THE PROBLEM:
From the entries below, copy each line in which the word "README" occurs.

___ DATASET RECORDS

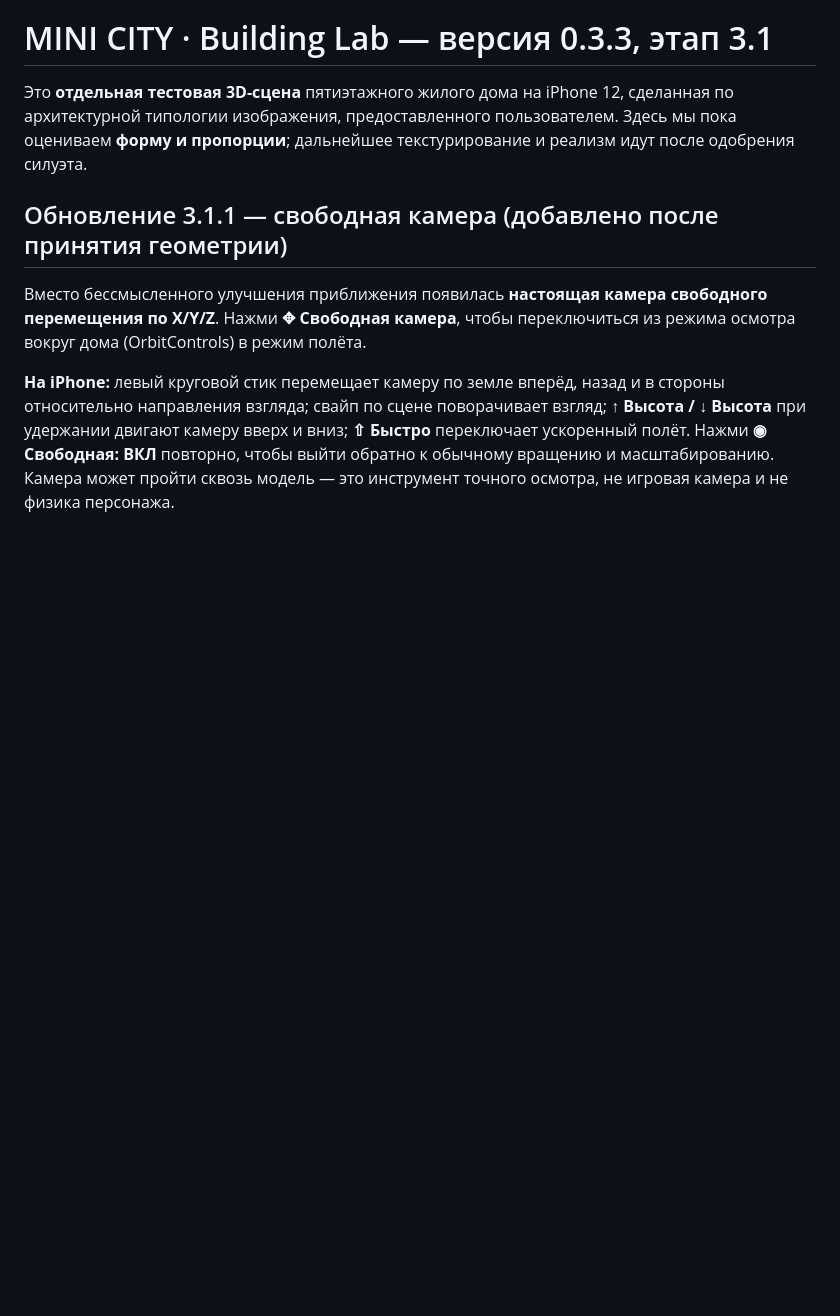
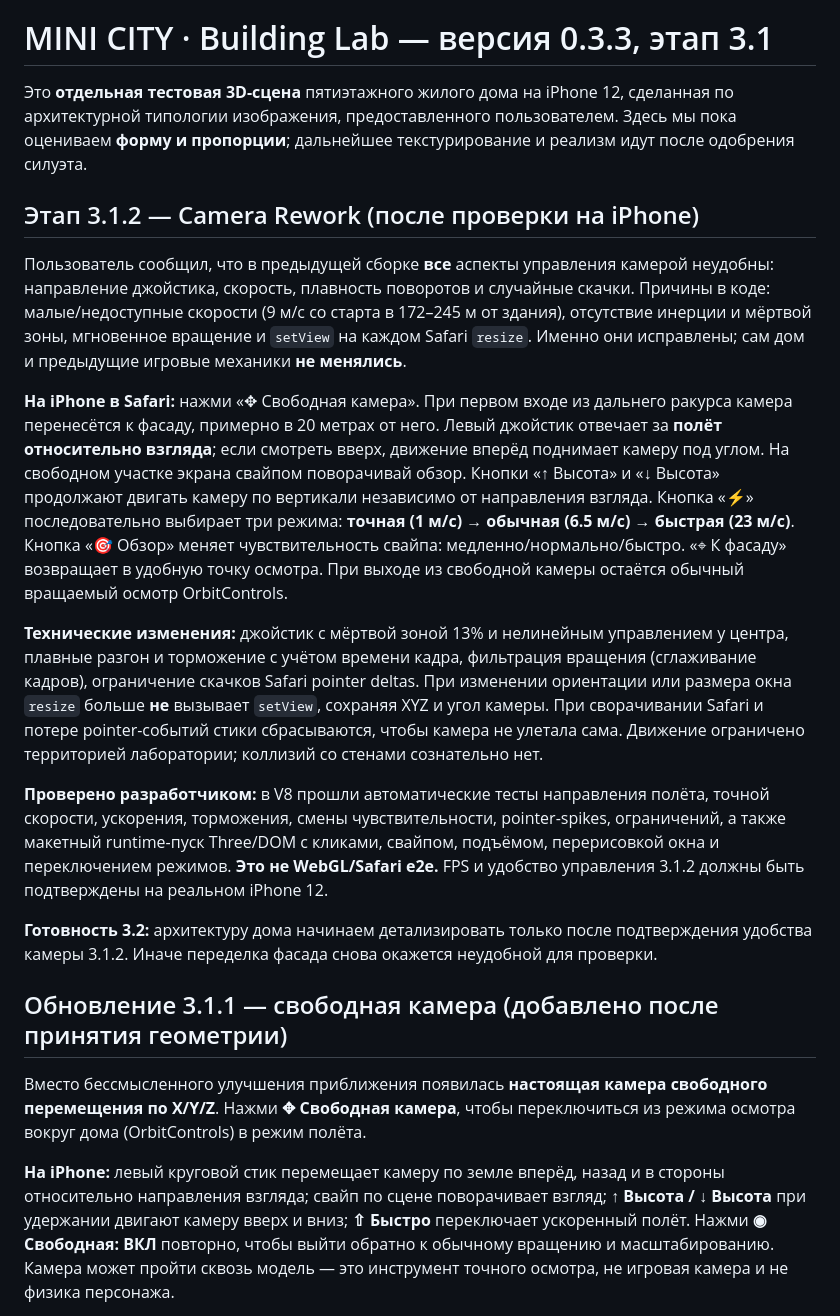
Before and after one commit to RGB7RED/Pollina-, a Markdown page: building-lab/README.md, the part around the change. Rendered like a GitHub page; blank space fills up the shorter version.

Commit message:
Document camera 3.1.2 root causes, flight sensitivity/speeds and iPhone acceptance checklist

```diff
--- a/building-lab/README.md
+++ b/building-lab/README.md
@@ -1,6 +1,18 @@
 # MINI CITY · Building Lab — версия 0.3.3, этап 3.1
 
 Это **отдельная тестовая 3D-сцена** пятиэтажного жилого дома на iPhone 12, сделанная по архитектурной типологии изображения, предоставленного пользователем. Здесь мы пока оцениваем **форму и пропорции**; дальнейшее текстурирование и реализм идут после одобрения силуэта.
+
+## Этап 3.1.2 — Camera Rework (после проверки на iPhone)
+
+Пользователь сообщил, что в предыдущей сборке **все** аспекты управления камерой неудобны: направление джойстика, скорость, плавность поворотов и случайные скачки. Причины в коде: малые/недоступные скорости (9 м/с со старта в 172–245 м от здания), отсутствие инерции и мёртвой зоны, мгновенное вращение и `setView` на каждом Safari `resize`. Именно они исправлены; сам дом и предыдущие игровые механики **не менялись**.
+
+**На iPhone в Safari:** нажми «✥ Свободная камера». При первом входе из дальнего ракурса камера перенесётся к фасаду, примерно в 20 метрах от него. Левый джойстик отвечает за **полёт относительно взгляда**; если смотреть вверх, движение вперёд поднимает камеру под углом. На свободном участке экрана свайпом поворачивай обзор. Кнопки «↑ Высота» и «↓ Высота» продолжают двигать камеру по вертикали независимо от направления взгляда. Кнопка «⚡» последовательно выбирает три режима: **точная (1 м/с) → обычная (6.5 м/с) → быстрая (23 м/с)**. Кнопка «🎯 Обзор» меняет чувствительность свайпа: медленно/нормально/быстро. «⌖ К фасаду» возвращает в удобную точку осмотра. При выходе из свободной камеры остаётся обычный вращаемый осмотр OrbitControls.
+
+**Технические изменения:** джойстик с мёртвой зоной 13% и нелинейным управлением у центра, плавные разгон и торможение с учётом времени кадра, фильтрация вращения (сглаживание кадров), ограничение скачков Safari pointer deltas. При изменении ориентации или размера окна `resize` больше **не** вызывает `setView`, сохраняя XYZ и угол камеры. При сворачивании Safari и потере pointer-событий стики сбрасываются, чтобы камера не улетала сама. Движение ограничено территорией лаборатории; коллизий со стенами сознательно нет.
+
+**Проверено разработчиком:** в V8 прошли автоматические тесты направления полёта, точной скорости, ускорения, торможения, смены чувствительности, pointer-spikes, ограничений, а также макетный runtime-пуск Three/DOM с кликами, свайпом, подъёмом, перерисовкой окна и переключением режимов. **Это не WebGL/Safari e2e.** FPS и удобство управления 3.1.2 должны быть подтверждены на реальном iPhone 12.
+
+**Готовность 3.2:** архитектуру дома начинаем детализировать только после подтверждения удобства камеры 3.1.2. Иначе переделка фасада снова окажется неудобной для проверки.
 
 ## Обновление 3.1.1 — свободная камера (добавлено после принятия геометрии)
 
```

______

RESPONSE:
Before and after one commit to RGB7RED/Pollina-, a Markdown page: building-lab/README.md, the part around the change. Rendered like a GitHub page; blank space fills up the shorter version.
--- a/building-lab/README.md
+++ b/building-lab/README.md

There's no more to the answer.